In a work session on Tuesday, Forsyth County Commissioners heard an update on a proposed large mixed-use/residential development in the city of Cumming, heard an update to a new tool to monitor air quality and discussed a new World War II Memorial at the Forsyth County Courthouse, among other issues.
All votes are 5-0 unless otherwise noted.
Earlier this year, a unique request came to commissioners to annex about 100 acres on Ronald Reagan Boulevard near Northside Hospital Forsyth, though that approval was contingent on whether the proposed city of Sharon Springs passed or failed since part of the property was in the city footprint.

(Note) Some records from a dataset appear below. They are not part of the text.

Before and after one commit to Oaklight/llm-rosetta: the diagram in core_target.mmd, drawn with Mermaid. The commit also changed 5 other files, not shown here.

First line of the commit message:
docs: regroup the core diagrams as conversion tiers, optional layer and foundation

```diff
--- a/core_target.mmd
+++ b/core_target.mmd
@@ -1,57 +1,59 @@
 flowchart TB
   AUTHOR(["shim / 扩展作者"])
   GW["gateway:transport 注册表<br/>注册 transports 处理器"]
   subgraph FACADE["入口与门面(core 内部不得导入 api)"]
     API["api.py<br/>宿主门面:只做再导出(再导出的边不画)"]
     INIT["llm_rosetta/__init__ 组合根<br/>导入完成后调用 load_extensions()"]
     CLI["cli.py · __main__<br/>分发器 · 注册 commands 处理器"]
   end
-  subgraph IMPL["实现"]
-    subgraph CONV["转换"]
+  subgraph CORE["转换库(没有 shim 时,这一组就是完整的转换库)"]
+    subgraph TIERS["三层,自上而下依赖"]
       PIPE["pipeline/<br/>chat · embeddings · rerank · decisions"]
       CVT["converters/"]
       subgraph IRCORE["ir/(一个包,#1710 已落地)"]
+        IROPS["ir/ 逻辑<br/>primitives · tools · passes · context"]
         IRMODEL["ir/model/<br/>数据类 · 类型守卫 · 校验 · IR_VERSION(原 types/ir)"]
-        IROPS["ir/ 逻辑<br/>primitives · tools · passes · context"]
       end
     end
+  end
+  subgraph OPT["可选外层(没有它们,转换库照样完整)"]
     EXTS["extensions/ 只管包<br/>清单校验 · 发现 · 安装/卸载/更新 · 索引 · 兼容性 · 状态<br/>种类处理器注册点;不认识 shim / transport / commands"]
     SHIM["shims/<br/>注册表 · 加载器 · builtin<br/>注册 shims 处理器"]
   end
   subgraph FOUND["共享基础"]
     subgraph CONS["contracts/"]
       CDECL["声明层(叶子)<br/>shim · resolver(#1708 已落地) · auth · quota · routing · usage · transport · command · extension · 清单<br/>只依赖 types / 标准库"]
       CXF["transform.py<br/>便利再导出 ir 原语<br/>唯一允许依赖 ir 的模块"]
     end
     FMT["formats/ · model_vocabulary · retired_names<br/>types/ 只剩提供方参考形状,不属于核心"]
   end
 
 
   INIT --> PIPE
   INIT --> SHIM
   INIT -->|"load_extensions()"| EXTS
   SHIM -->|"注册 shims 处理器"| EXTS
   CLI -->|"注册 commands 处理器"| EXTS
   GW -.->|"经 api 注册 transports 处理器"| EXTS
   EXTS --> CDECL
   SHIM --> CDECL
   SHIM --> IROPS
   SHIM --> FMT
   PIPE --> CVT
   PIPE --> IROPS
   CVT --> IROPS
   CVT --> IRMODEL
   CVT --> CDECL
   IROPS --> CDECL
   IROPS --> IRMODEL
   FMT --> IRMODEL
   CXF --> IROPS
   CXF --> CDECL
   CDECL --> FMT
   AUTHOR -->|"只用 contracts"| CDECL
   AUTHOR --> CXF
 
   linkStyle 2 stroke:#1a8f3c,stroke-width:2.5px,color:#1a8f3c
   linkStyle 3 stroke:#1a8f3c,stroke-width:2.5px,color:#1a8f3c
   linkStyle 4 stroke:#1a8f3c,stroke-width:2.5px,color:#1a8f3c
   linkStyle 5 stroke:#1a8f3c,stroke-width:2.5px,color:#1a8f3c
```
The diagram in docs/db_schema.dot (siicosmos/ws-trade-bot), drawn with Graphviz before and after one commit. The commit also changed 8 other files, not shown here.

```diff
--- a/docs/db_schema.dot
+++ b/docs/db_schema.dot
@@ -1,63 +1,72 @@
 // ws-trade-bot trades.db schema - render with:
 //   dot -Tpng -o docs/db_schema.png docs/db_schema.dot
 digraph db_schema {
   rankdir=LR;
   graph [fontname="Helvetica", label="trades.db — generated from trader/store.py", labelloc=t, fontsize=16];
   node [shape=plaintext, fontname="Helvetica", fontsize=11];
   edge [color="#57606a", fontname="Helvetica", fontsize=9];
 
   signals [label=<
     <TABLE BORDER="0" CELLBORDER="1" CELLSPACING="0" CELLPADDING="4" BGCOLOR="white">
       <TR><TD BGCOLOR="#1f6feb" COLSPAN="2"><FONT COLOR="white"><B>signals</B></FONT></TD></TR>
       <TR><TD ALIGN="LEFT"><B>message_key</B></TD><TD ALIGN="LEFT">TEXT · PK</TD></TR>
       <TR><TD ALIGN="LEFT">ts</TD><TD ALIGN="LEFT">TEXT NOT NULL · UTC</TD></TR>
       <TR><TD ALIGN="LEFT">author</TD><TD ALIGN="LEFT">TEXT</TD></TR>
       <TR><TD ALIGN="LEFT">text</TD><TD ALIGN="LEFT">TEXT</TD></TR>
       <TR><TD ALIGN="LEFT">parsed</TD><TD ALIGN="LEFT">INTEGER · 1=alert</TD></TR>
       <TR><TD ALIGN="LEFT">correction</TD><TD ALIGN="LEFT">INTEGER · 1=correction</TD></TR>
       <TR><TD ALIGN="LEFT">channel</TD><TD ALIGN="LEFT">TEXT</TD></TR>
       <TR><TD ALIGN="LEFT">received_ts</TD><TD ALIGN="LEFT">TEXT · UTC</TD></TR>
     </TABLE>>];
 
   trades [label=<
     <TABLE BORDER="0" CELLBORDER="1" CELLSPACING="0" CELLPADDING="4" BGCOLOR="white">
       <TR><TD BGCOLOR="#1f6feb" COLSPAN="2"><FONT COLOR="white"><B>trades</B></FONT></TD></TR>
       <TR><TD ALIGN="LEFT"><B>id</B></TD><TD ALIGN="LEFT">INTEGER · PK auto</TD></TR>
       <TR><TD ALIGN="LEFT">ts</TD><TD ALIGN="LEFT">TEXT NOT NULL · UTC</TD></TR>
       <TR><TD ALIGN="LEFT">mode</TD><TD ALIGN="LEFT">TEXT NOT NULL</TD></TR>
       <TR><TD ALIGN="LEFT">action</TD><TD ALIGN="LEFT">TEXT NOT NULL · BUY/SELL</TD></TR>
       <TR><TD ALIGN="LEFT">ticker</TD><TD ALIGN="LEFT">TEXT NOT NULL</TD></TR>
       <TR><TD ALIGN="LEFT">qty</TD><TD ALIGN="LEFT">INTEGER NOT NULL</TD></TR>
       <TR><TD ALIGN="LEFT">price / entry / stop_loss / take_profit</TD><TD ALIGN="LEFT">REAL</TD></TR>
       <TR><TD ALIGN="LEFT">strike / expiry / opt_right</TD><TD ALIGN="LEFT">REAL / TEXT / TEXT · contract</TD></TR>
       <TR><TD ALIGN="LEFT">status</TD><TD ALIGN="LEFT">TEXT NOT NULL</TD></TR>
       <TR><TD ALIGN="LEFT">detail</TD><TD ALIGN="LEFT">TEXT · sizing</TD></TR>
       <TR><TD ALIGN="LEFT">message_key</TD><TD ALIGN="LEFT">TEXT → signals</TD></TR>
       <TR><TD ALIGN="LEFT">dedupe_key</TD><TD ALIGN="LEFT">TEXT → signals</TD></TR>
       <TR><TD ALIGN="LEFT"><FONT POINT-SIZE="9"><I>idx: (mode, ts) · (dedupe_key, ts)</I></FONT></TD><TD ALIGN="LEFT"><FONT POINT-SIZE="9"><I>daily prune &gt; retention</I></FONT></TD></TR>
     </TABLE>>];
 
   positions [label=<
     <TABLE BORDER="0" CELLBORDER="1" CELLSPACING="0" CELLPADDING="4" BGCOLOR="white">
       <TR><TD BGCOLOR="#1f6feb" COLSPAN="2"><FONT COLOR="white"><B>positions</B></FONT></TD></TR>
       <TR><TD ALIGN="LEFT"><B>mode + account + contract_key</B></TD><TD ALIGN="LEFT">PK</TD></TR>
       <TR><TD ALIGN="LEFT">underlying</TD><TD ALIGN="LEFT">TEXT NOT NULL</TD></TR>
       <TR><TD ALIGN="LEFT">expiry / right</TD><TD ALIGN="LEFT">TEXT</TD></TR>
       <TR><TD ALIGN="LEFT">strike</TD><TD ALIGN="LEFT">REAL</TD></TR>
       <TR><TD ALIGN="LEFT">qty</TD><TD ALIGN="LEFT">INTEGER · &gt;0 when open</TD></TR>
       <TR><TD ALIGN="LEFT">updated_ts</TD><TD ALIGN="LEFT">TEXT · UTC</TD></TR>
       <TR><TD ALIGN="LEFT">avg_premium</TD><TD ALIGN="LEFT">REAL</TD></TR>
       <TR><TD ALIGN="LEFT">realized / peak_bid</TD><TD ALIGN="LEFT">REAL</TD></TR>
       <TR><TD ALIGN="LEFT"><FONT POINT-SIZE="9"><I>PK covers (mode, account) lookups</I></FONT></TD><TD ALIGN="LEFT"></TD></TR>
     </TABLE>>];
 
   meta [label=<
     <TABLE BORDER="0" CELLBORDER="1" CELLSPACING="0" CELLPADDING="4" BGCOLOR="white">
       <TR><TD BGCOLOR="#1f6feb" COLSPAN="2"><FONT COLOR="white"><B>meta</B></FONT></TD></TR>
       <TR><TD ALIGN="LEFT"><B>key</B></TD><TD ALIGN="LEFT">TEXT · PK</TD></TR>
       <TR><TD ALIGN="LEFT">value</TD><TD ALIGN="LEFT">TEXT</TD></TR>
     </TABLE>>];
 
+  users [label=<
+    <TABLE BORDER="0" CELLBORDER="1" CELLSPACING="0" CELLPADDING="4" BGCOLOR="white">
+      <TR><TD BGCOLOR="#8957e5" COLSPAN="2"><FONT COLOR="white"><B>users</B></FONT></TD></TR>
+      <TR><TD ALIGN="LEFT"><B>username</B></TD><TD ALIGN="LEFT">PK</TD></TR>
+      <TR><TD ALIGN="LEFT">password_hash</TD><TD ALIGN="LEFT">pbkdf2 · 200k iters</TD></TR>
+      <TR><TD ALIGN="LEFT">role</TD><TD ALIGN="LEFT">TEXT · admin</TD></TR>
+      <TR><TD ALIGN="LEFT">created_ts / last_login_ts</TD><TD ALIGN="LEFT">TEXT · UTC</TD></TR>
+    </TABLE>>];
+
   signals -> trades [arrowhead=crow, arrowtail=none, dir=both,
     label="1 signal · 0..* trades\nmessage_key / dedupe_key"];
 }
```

After voters rejected the proposed second city in Forsyth County, the land came under city control, but the unique circumstance continued this week as plans for the land came back to commissioners for their approval.
Woody Snell, with the Lynwood Development Group, said the development will include apartments, a hotel, open space and office space on 22 acres out of more than 100 acres annexed by the city.
He said the development was supported by the hospital.
Since the developer is requesting a more dense zoning from the city than was requested in the annexation and the annexation happened less than a year ago, the request came back to the commissioners.
If commissioners vote against the changes, the developer cannot have a zoning decision from the city until May 1, the anniversary of the annexation being approved by the Cumming City Council.
District 5 Commissioner Laura Semanson expressed concerns that commissioner approval could mean other property owners would try to go to the city for more intense zonings.
No action was taken at the meeting, and the development will be discussed at a special called meeting on Oct. 30.
Through a debate in late 2017 and early 2018 related to the expansion of Eagle Point Landfill and the addition of a methane gas refinery on the property, commissioners committed to adding a new tool to manage air quality in the area.
On Oct. 23, commissioners approved moving ahead with agreements and any other steps needed for an “ambient air monitoring research project” with the Georgia Environmental Protection Division.
The project will include a 6-10 foot meteorological tower, an anemometer to measure wind speed and direction and beta attenuation monitor to measure air quality by absorbing beta radiation from air at Eagle’s Beak Park.
“We have received numerous complaints through the years in and around the Eagle Point Landfill, so we would look for a site up in that general area,” said Assistant County Manager Garrin Coleman.
Coleman described the research as a “pilot program” planned for two years, which would mean one year before and one year during the operation of the methane plant.
Impact fees move ahead
With the next session of the Georgia General Assembly meeting in January, commissioners are requesting members of the local delegation once again look at potentially collecting impact fees for schools.
Impact fees are charges for new development that help cover the cost of increased demand on infrastructure, services and amenities.
Forsyth currently collects impact fees for parks, libraries and emergency services, though fees cannot currently be collected for schools, which would require a change to the state constitution.
If approved, the fees would not immediately be available statewide, instead requiring each jurisdiction to hold a referendum.
The local delegation pushed for similar legislation in 2016 after similar requests from the commission and board of education, though it did not move ahead at the Capitol.
World War II memorial
Downtown Cumming is home to a number of statues, including county namesake John Forsyth, Lady Justice and a chicken farmer and young girl representing the area’s agricultural past.
Those could soon be joined by a new statue honoring and remembering those who fought in World War II.
Commissioners voted to work with the county’s development authority on a joint World War II Memorial at the Forsyth County Courthouse, in a circular area across the street from the county administration building.
The development authority will contribute $20,000 and the county will give $130,000 earmarked in special purpose local option sales tax, or SPLOST, funding.
The statue will be sculpted by Gregory Johnson, who has created all the statues downtown, and will feature a soldier in a humanitarian role.